Yesterday April 2nd was World Autism Awareness Day, a special internationally recognised date to encourage UN member states to take measures to raise awareness about autism around the world. 

Autism is a neuro-developmental disorder that involves many aspects of the emotional, social and intellectual development of those affected. Being autistic is not easy and even today, autism spectrum disorders are difficult to analyse and, at times, mysterious. The causes of this manifestation are in fact unknown and it is not yet known whether they are born “with us” or acquired over time.

In short, autism is still a taboo but there is a 10-year-old American boy who, with a poem, moved the world telling his rhyming discomfort at school.

benjamin autism


Benjamin Giroux of Plattsbugh, New York, simply carried out the task given by the teacher: writing a poem about himself for the national month of poetry.

Benjamin has Asperger ‘s syndrome and his poetry has triggered something magical: from a simple set of words written in black and white, a real viral message was born dedicated to all the autistic children in the world. The poem speaks of how strange he feels and how difficult this is to accept in his school.

benjamin poem

“I am odd, I am new… I wonder if you are too…  I’m strange, I’m new: I wonder if you are too.”

Here is how Benjamin’s poetry begins, with a question that hides a cry for help and, at the same time, a hope. I feel different from all the others but maybe others feel sometimes too.

He speaks of himself as a castaway, a boy in space, a student always out of place. His parents were moved and displeased at first reading the sensations that Benjamin had expressed with pen and paper. But only by rereading did they understand the true message behind this poem: the strangeness that Benjamin feels is actually a feeling that we all feel when we feel different from others or in difficulty.

What Benjamin transmits is a great suggestion of self-acceptance: we are all strange and different in our own way but not bad or wrong.

Benjamin’s father, moved by his son’s wisdom, posted the poem on Facebook that was immediately shared by the National Autism Association on their official page, becoming viral enough to inspire stories, songs and even tattoos!

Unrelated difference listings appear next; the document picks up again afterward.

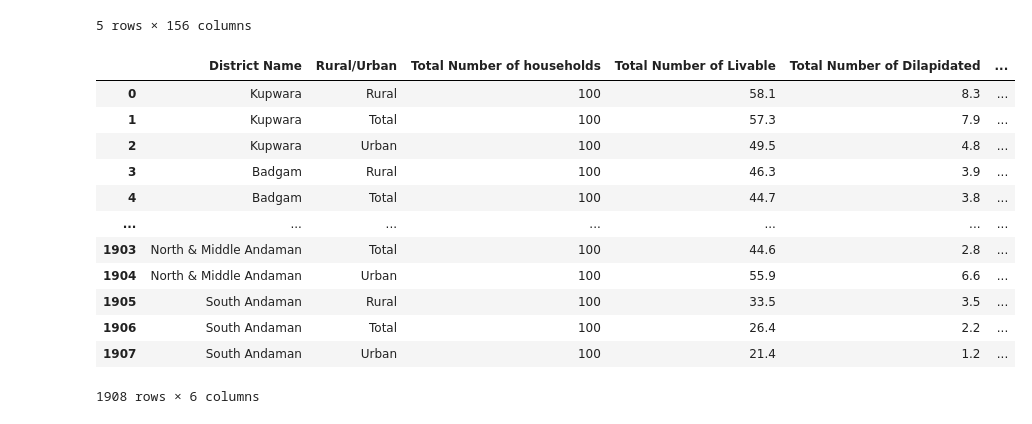
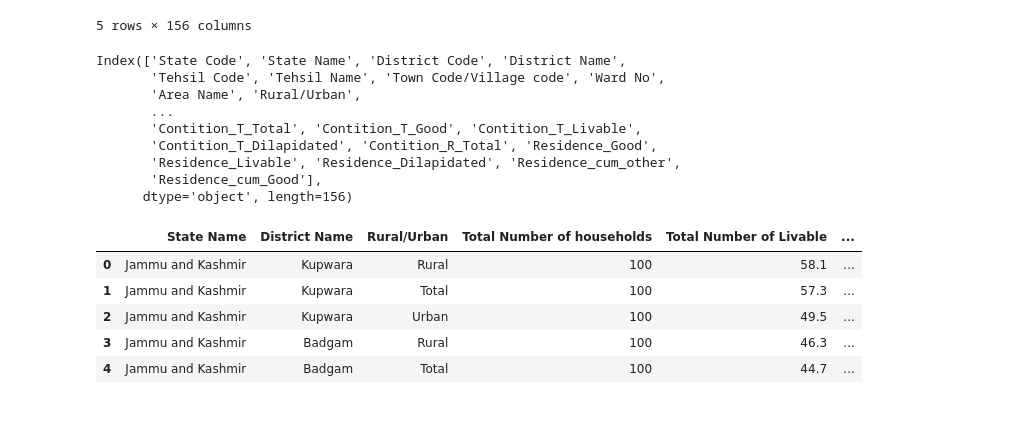
Before and after one commit to Shriizz/ETA-Analysis, a Jupyter notebook: census.ipynb, the cells around one changed output. Saved outputs shown, nothing was run; the diff lists cells and outputs as text; code cells hidden in the pictures.

```diff
--- a/census.ipynb
+++ b/census.ipynb
@@ -199,20 +212,30 @@ housing_data.head()
 | 3 | 1 | JAMMU & KASHMIR | 2 | Badgam | 0 | Badgam | 0 | ... |
 | 4 | 1 | JAMMU & KASHMIR | 2 | Badgam | 0 | Badgam | 0 | ... |
 5 rows × 156 columns
+# %%
+def format_state_name(state_name):
+    return " ".join(word.title() for word in state_name.split()).replace(" & ", " and ")
+
+housing_data["State Name"] = housing_data["State Name"].apply(format_state_name)
+housing_data.columns
+# %% [output]
+Index(['State Code', 'State Name', 'District Code', 'District Name',
+       'Tehsil Code', 'Tehsil Name', 'Town Code/Village code', 'Ward No',
+       'Area Name', 'Rural/Urban',
+       ...
+       'Contition_T_Total', 'Contition_T_Good', 'Contition_T_Livable',
+       'Contition_T_Dilapidated', 'Contition_R_Total', 'Residence_Good',
+       'Residence_Livable', 'Residence_Dilapidated', 'Residence_cum_other',
+       'Residence_cum_Good'],
+      dtype='object', length=156)
 # %%
-cols_to_keep = ['District Name','Rural/Urban','Total Number of households','Total Number of Livable','Total Number of Dilapidated','Latrine_premise']
-housing_data[cols_to_keep]
+cols_to_keep = ['State Name','District Name','Rural/Urban','Total Number of households','Total Number of Livable','Total Number of Dilapidated','Latrine_premise']
+housing_data = housing_data[cols_to_keep]
+housing_data.head()
 # %% [output]
-|  | District Name | Rural/Urban | Total Number of households | Total Number of Livable | Total Number of Dilapidated | ... |
-| 0 | Kupwara | Rural | 100 | 58.1 | 8.3 | ... |
-| 1 | Kupwara | Total | 100 | 57.3 | 7.9 | ... |
-| 2 | Kupwara | Urban | 100 | 49.5 | 4.8 | ... |
-| 3 | Badgam | Rural | 100 | 46.3 | 3.9 | ... |
-| 4 | Badgam | Total | 100 | 44.7 | 3.8 | ... |
-| ... | ... | ... | ... | ... | ... | ... |
-| 1903 | North & Middle Andaman | Total | 100 | 44.6 | 2.8 | ... |
-| 1904 | North & Middle Andaman | Urban | 100 | 55.9 | 6.6 | ... |
-| 1905 | South Andaman | Rural | 100 | 33.5 | 3.5 | ... |
-| 1906 | South Andaman | Total | 100 | 26.4 | 2.2 | ... |
-| 1907 | South Andaman | Urban | 100 | 21.4 | 1.2 | ... |
+|  | State Name | District Name | Rural/Urban | Total Number of households | Total Number of Livable | ... |
+| 0 | Jammu and Kashmir | Kupwara | Rural | 100 | 58.1 | ... |
+| 1 | Jammu and Kashmir | Kupwara | Total | 100 | 57.3 | ... |
+| 2 | Jammu and Kashmir | Kupwara | Urban | 100 | 49.5 | ... |
+| 3 | Jammu and Kashmir | Badgam | Rural | 100 | 46.3 | ... |
+| 4 | Jammu and Kashmir | Badgam | Total | 100 | 44.7 | ... |
-1908 rows × 6 columns
```
Also changed, not shown: parts of 29 cells of this notebook, 8 other files.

Thanks Benjamin for your message, it will be useful to make people aware of autism but above all it will tell how we human beings are different, sometimes funny, sometimes strange but still wonderful.